- Only 1/3 of the world’s population carries the TB bacteria, according to the WHO or World Health Organization. In 2012, 8.6 million people became ill with this disease.
- People with a weakened immune system are more likely to die from TB. This is one reason why people with HIV die, their immune systems make it harder to fight this disease.
- TB used to be called the “white plague” or the “wasting illness.” It can be fatal if left untreated.
- The tuberculosis death rate has dropped 45 percent since 1990. This is partly because disease centers have put their focus on raising awareness.
- Every country has reported cases of TB but in 2012, 60 percent of new cases were in Asia.
- Some strains of TB are drug resistant and require expensive treatments.
- Since 1995, 22 million people were saved by programs like DOTS and Stop TB Strategy.
- Tuberculosis is caused by bacteria that most frequently affects the lungs but it can affect other organs too.
- TB symptoms can seem mild even for months but a delay in treatment can lead to death and further infections.
Some myths you may have heard about TB:
- You can get tuberculosis by shaking someone’s hand.
- You shouldn’t share food or drink with someone who has TB.
- You should not share a toilet or use bed linens with someone who has tuberculosis.
Testing for TB is routine and painless. Most doctors use either the skin or blood tests. The skin test requires a return trip to the physician to examine the testing area but this procedure is quick and also painless.

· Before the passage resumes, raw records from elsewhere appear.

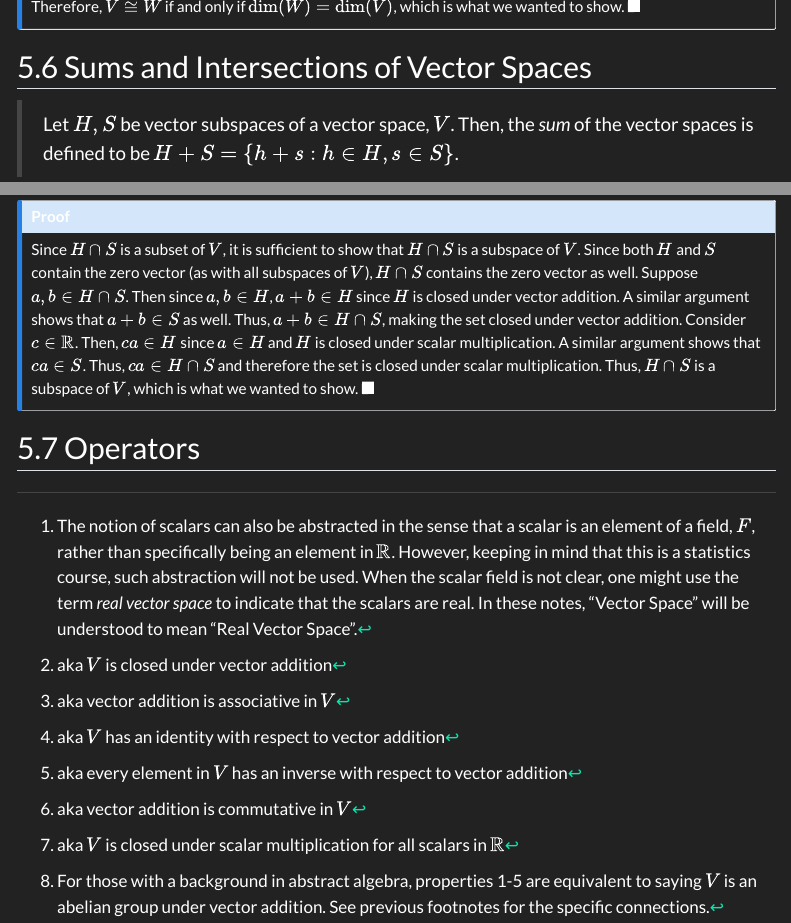
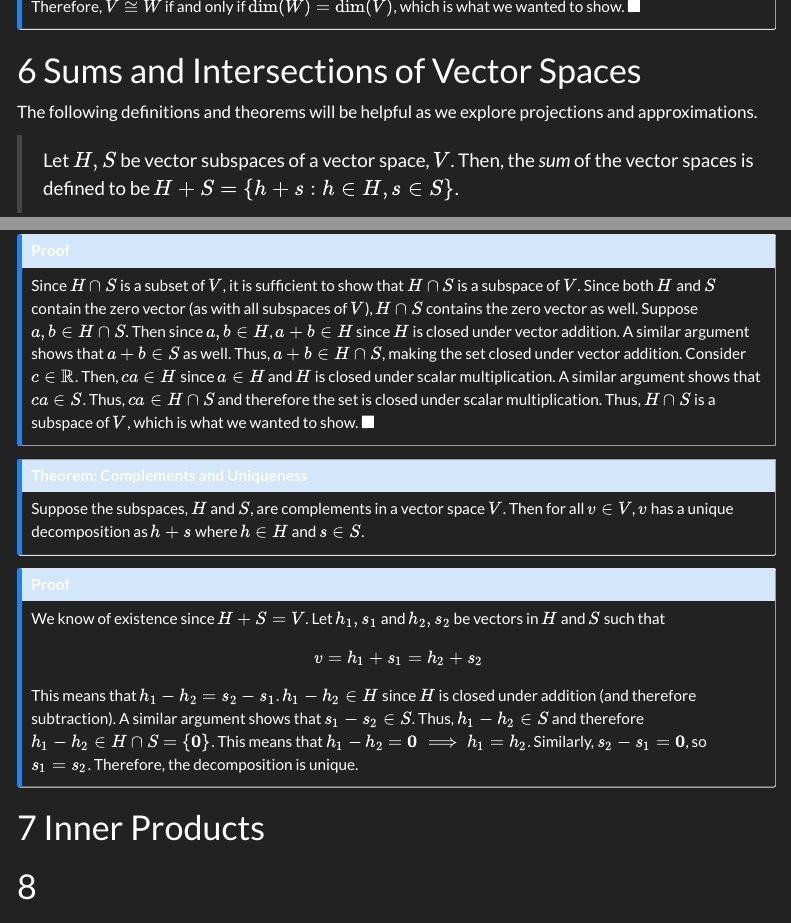
Before and after one commit to MarkLamin/LinearAlgebraNotes, a Quarto document (vectorSpaces.qmd): the page in a window 1100 px wide, from 8870 px down, and a second part further down, joined at a grey line. Rendered offline with R 4.5, knitr and Pandoc in place of Quarto, with nearby package versions; menus at the side of the page are left out.

Commit message:
Proved Unique Decomposition

```diff
--- a/vectorSpaces.qmd
+++ b/vectorSpaces.qmd
@@ -1266,7 +1266,9 @@ Since $\{T(v_1),...,T(v_n)\}$ is a linearly independent set and spans $W$, it is
 Therefore, $V\cong W$ if and only if $\text{dim}(W)=\text{dim}(V)$, which is what we wanted to show. $\blacksquare$
 :::
 
-## Sums and Intersections of Vector Spaces
+# Sums and Intersections of Vector Spaces
+
+The following definitions and theorems will be helpful as we explore projections and approximations.
 
 > Let $H, S$ be vector subspaces of a vector space, $V$. Then, the *sum* of the vector spaces is defined to be $H+S = \{h+s: h\in H, s\in S\}$.
 
@@ -1298,4 +1300,16 @@ If $H,S$ are subspaces of a vector space, $V$, then $H\cap S$ is a subspace.
 Since $H\cap S$ is a subset of $V$, it is sufficient to show that $H\cap S$ is a subspace of $V$. Since both $H$ and $S$ contain the zero vector (as with all subspaces of $V$), $H\cap S$ contains the zero vector as well. Suppose $a,b\in H\cap S$. Then since $a,b\in H$, $a+b\in H$ since $H$ is closed under vector addition. A similar argument shows that $a+b\in S$ as well. Thus, $a+b\in H\cap S$, making the set closed under vector addition. Consider $c\in\mathbb R$. Then, $ca\in H$ since $a\in H$ and $H$ is closed under scalar multiplication. A similar argument shows that $ca\in S$. Thus, $ca\in H\cap S$ and therefore the set is closed under scalar multiplication. Thus, $H\cap S$ is a subspace of $V$, which is what we wanted to show. $\blacksquare$
 :::
 
-## Operators
+:::{.callout-note}
+## Theorem: Complements and Uniqueness
+Suppose the subspaces, $H$ and $S$, are complements in a vector space $V$. Then for all $v\in V$, $v$ has a unique decomposition as $h+s$ where $h\in H$ and $s\in S$.
+:::
+
+:::{.callout-note collapse=true}
+## Proof
+We know of existence since $H+S=V$. Let $h_1, s_1$ and $h_2, s_2$ be vectors in $H$ and $S$ such that $$v=h_1 + s_1 = h_2 + s_2$$ This means that $h_1-h_2 = s_2-s_1$. $h_1-h_2\in H$ since $H$ is closed under addition (and therefore subtraction). A similar argument shows that $s_1-s_2\in S$. Thus, $h_1-h_2\in S$ and therefore $h_1-h_2\in H\cap S=\{\textbf{0}\}$. This means that $h_1-h_2=\textbf{0}\implies h_1=h_2$. Similarly, $s_2-s_1=\textbf{0}$, so $s_1=s_2$. Therefore, the decomposition is unique.
+:::
+
+# Inner Products
+
+#
```
Also changed, not shown: vectorSpaces.html.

If you have never been tested for tuberculosis or suspect you may this disease, the CDC and WHO encourage you to go now. Doing so can save many lives, including your own.